══ Extracted entries

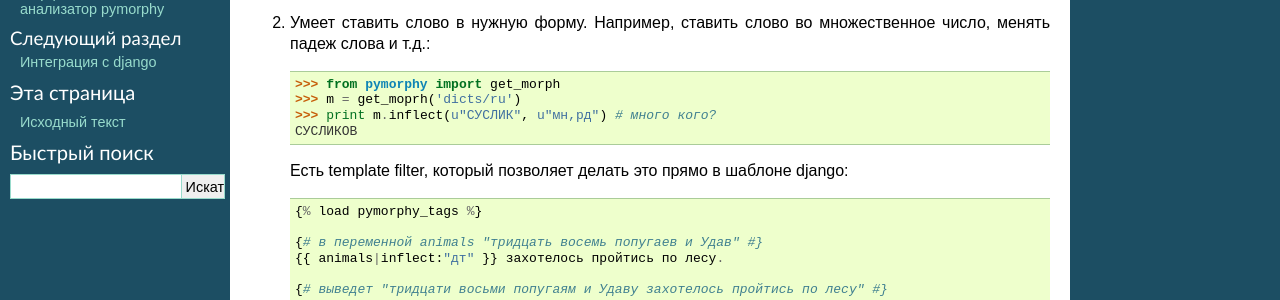
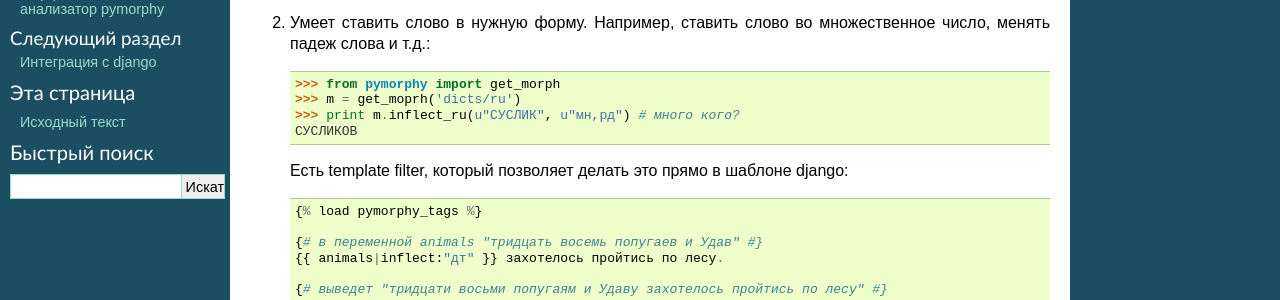
Before and after one commit to kmike/pymorphy, a Sphinx documentation site: the page built from docs/intro.rst, in a window 1280 px wide. Shown: the part 206-506 px from the top of the page. Built offline with Sphinx 7.4.7, drawn with Linux system fonts in a browser that asks for light colours.

```diff
--- a/docs/intro.rst
+++ b/docs/intro.rst
@@ -14,7 +14,7 @@
 
         >>> from pymorphy import get_morph
         >>> m = get_moprh('dicts/ru')
-        >>> print m.inflect(u"СУСЛИК", u"мн,рд") # много кого?
+        >>> print m.inflect_ru(u"СУСЛИК", u"мн,рд") # много кого?
         СУСЛИКОВ
 
    Есть template filter, который позволяет делать это прямо в шаблоне django::
```
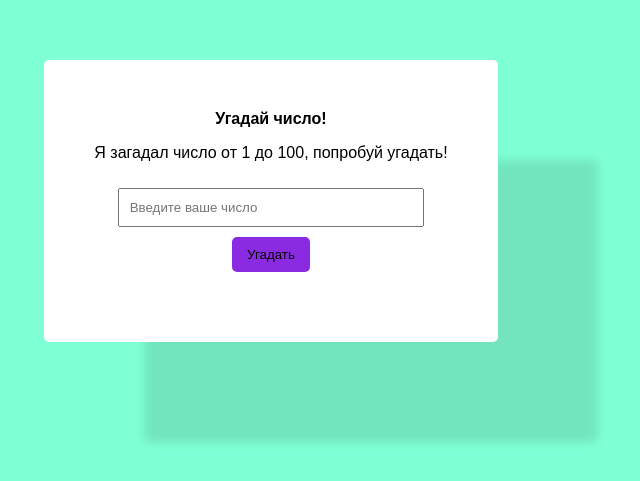
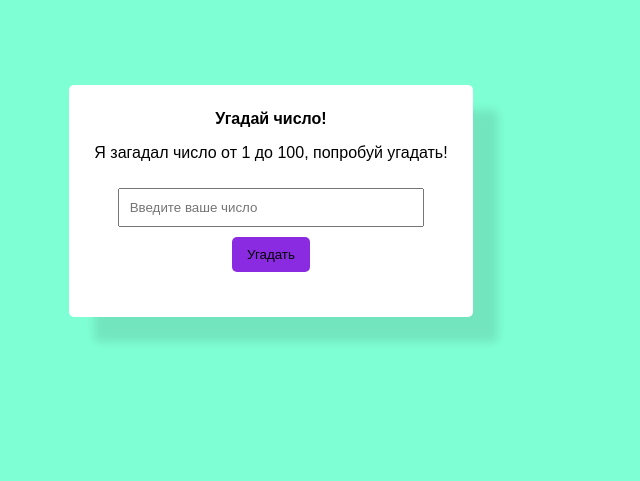
Before and after one commit to Kakasi05/personalProject, a plain HTML site: page index.html in a window 1280 px wide. Shown: the part 199-680 px from the top of the page, without its empty margins (369-1009 px from the left). Drawn offline with Linux system fonts and the light colour scheme.

Commit message:
Update main.css

```diff
--- a/main.css
+++ b/main.css
@@ -9,10 +9,10 @@ body {
 }
 .container {
     background-color: white;
-    padding: 50px;
+    padding: 25px;
     border-radius:5px;
     text-align: center;
-    box-shadow: 100px 100px 10px rgba(0, 0, 0, 0.1);
+    box-shadow: 25px 25px 10px rgba(0, 0, 0, 0.1);
 }
 
 input {
```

════

Activity>
The expected result is a copy of each line in the records where "after" appears.

Reply>
Before and after one commit to kmike/pymorphy, a Sphinx documentation site: the page built from docs/intro.rst, in a window 1280 px wide. Shown: the part 206-506 px from the top of the page. Built offline with Sphinx 7.4.7, drawn with Linux system fonts in a browser that asks for light colours.
Before and after one commit to Kakasi05/personalProject, a plain HTML site: page index.html in a window 1280 px wide. Shown: the part 199-680 px from the top of the page, without its empty margins (369-1009 px from the left). Drawn offline with Linux system fonts and the light colour scheme.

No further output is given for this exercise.